India is set to double its urban population between 2018 and 2030, with estimates projecting that by 2028, New Delhi would become the most populous city on the planet. This large-scale migration to urban centres in India is bound to create pressure on housing markets. As per the Report of the Technical Group (TG-12) on Estimation of Urban Housing Shortage (2012), the economically weaker sections and low-income groups currently face 96 per cent of the total housing shortage in India. In such a scenario, building a market for affordable and reliable rental housing is an important policy objective to achieve.
According to the 2011 Census data, nearly 11 million housing units were vacant in the country.
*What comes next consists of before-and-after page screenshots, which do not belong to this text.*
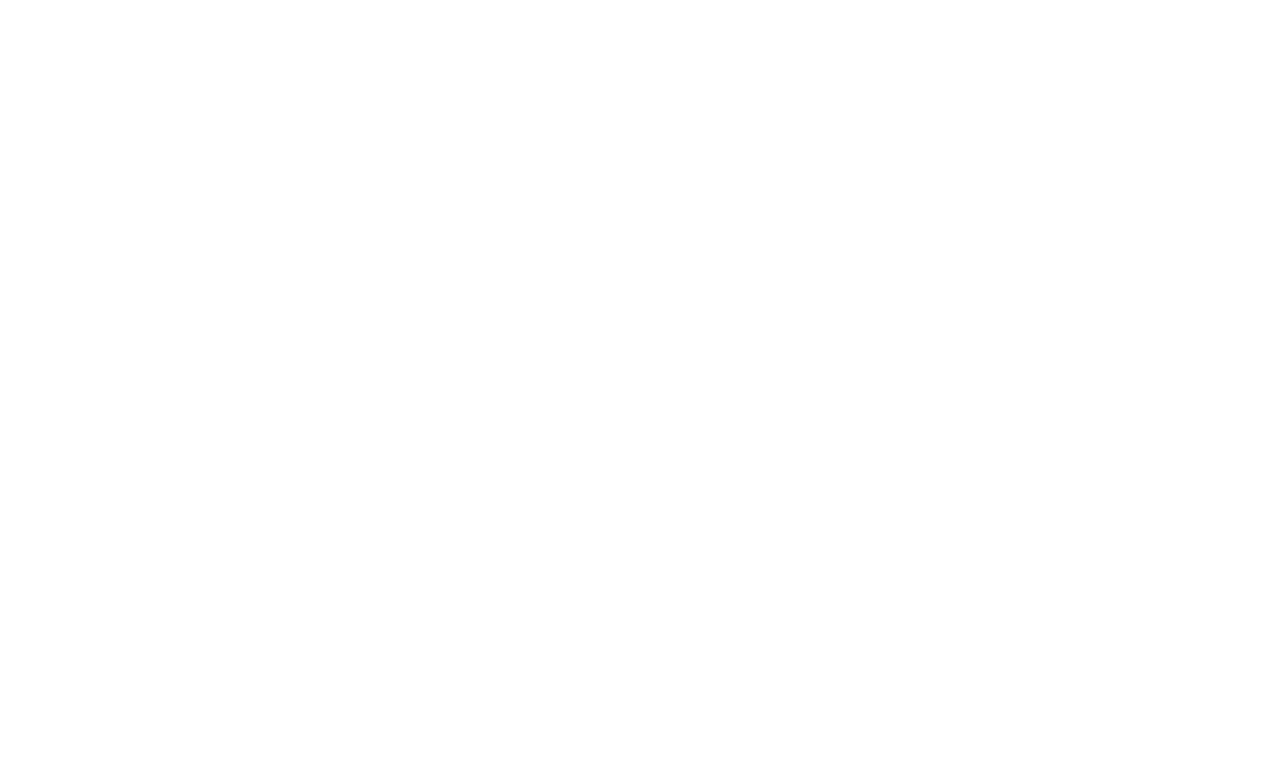
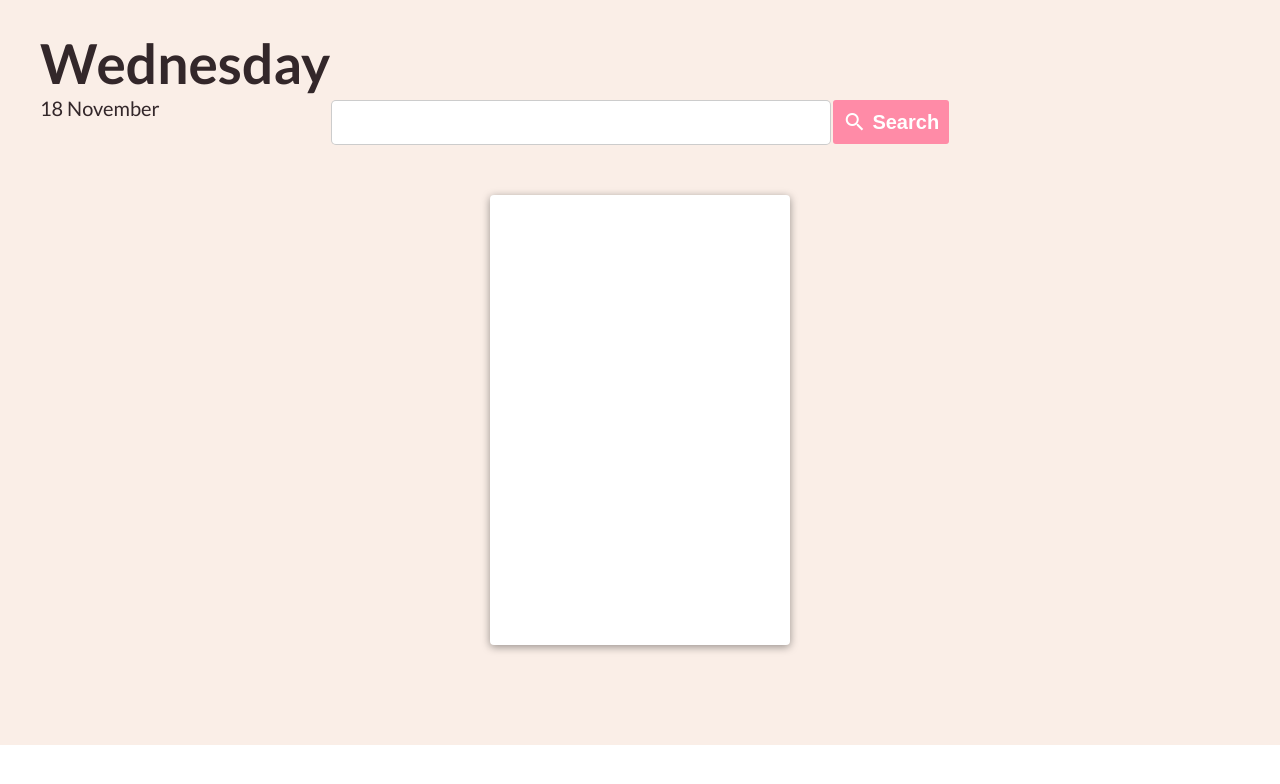
Before and after one commit to zakariyaq313/weather-app, a plain HTML site: page index.html in a window 1280 px wide. Drawn offline with Linux system fonts and the light colour scheme.

Commit message:
Initial setup

```diff
--- a/css/styles.css
+++ b/css/styles.css
@@ -1,4 +1,114 @@
 *{
     padding: 0;
     margin: 0;
+    box-sizing: border-box;
 }
+
+html{
+    --primary: #ff8ba7;
+    --secondary: #ffc6c7;
+    --background: #faeee7;
+    --black: #33272a;
+    --gray: #594a4e;
+    font-size: 62.5%;
+    scroll-behavior: smooth;
+}
+
+body{
+    font-family: 'Lato', sans-serif;
+}
+
+main{
+    background-color: var(--background);
+}
+
+.date {
+    position: absolute;
+    top: 3rem;
+    left: 4rem;
+}
+
+.date-heading{
+    color: var(--black);
+    display: inline-block;
+}
+
+.day{
+    font-size: 5.5rem;
+    font-weight: 700;
+}
+
+.month{
+    font-size: 2rem;
+    font-weight: 400;
+}
+
+
+.container{
+    display: flex;
+    flex-direction: column;
+    align-items: center;
+    padding: 10rem;
+}
+
+.search-box{
+
+}
+
+#search{
+    border: none;
+    padding: 1rem;
+    font-size: 2rem;
+    width: 50rem;
+    color: var(--gray);
+    border-radius: .5rem;
+    border: 1px solid rgba(0,0,0,.2);
+}
+
+#search:focus{
+    outline: none;
+}
+
+label{
+
+}
+
+button{
+    border: none;
+    color: #fff;
+    background-color: var(--primary);
+    font-size: 2rem;
+    border-radius: .3rem;
+    cursor: pointer;
+    padding: 1rem;
+    font-weight: 700;
+}
+
+button:focus{
+    outline: none;
+}
+
+button:hover{
+
+}
+
+i{
+    vertical-align: bottom;
+}
+
+.cards{
+    margin-top: 5rem;
+    display: grid;
+    grid-auto-flow: column;
+    justify-items: center;
+    align-items: center;
+    grid-column-gap: 4rem;
+}
+
+.card{
+    width: 30rem;
+    height: 45rem;
+    background-color: #fff;
+    box-shadow: 0 2px 8px rgba(0,0,0,.4);
+    border-radius: .4rem;
+}
--- a/index.html
+++ b/index.html
@@ -1,10 +1,54 @@
 <!DOCTYPE html>
 <html lang="en" dir="ltr">
+
 <head>
     <meta charset="utf-8">
     <title>Weather App</title>
+    <link rel="preconnect" href="https://fonts.gstatic.com">
+    <link href="https://fonts.googleapis.com/css2?family=Lato:wght@100;300;400;700;900&display=swap" rel="stylesheet">
+    <link href="https://fonts.googleapis.com/icon?family=Material+Icons" rel="stylesheet">
+    <link rel="stylesheet" href="css/styles.css">
 </head>
+
 <body>
+    <main>
+        <div class="date">
+            <h1 class="date-heading day"></h1><br>
+            <h2 class="date-heading month"></h2>
+        </div>
 
+        <div class="container">
+            <div class="search-box">
+                <input type="search" name="" value="" id="search">
+                <label for="#search">
+                    <button><i class="material-icons">search</i> Search</button>
+                </label>
+            </div>
+
+            <div class="cards">
+                <div class="card">
+
+                </div>
+            </div>
+        </div>
+    </main>
+
+    <script type="text/javascript">
+        (function() {
+            'use strict';
+            let date = new Date();
+            let dayString = date.toLocaleDateString("default", {
+                weekday: "long"
+            });
+            let day = date.getDate();
+            let month = date.toLocaleDateString("default", {
+                month: "long"
+            });
+
+            document.querySelector("h1.day").textContent = dayString;
+            document.querySelector("h2.month").textContent = day + " " + month;
+        }());
+    </script>
 </body>
+
 </html>
```
Lines whose indentation alone changed are shown as unchanged.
This combined with a shortage of nearly 19 million units in 2012 presents a perplexing picture. There are several policy bottlenecks due to which homeowners prefer to keep their homes vacant instead of renting them out. Firstly, the existence of pro-tenant rent control laws across Indian states continues to be an obstacle. These laws protect the rights of the tenants while diluting those of the homeowners. In the case of housing that was not vacant, as per the National Sample Survey Organisation’s data of 2012, 71 per cent of households living in rented accommodations did not have a written contract. This informality could be, in part, a result of this pro-tenant character of the rent control laws and partly because of the large proportion of informal housing. Secondly, judicial delays in case of disputes have dampened the spirits of homeowners over time.
Acknowledging the issues with the rental housing sector today, the Union cabinet recently approved the Model Tenancy Act, 2021, which can significantly boost India’s rental markets.
The Act calls for the repeal of existing rent control laws in all states and Union territories, removing monetary ceilings on the rent amount and allowing for negotiation on the duration of tenancy between homeowners and tenants based on market standards. The Act addresses various challenges that exist in the rental market for both homeowners and tenants, ranging from the fear of illegal occupation/eviction, arbitrary security deposit and structural maintenance-related demands, and high transaction and legal costs.
The Act facilitates another long pending demand of experts for special fast-track courts to settle rental disputes. In India, an average commercial civil suit was disposed of in 1,445 days in a district court, as per World Bank’s Doing Business Report in 2018. To fast-track the disposal of rental disputes, the Model Tenancy Act, 2021 envisions improved contract enforcement through a three-tier dispute redressal mechanism. However, protracted litigation remains a risk. While the adjudicatory bodies at the second and third-tier of appeal are required to dispose of cases within a 60-day timeline, no such time limit is placed on the first tier, the rent authority.
Nonetheless, the Model Tenancy Act, 2021 is expected to provide a fillip to private participation with the formalisation of rental housing markets in India. With a legal framework in place, the private sector can enter into affordable rental housing markets through models like “Build to Rent” and “Rent to Own”. Under the “Build to Rent” model, private residential properties, when built in the right locality such as employment and educational hubs, with the target demographic in mind, can serve as a reliable option for prospective tenants, while providing lucrative and regular returns to the owners. Under the “Rent to Own” model, the owner agrees to sell the house to the tenant in the future and the initial contract contains the necessary clauses to affect the future transfer of ownership. This model is popular across the housing markets of United Kingdom, Middle East and Africa and can serve well in Indian cities where developers are sitting on a large inventory of unsold ready-to-move in stock.
Finally, while the Model Tenancy Act, 2021 provides a promising framework for tenancy agreements in the future, past rental agreements under the states’ respective rent control laws will continue. The meagre rents that homeowners are allowed to charge under the rent control laws are the reason behind a large number of dilapidated housing units and chawls, such as in the case of Mumbai. Due to low rents, the homeowner does not have an incentive to improve the quality of their rental units. The low quality of these units is a major threat to the safety of the low-income groups and migrants living in them. This points to the need for a separate mechanism beyond the Model Tenancy Act that ensures the provision of safe and good quality rental units for tenants, while ensuring a fair economic return for homeowners.
As the Model Act has been circulated by the central government amongst the states, it is yet to be seen what changes are incorporated by the latter to suit the local context. While the Act is a much-needed reform for India’s housing sector, one hopes that states use this opportunity to unlock the economic value of vacant housing and increase access to good quality housing, for all demographics.
This column first appeared in the print edition on July 29, 2021 under the title ‘The housing boost’.Kumar is a partner at Omidyar Network India and Gupta is a former Senior Policy Analyst at The Quantum Hub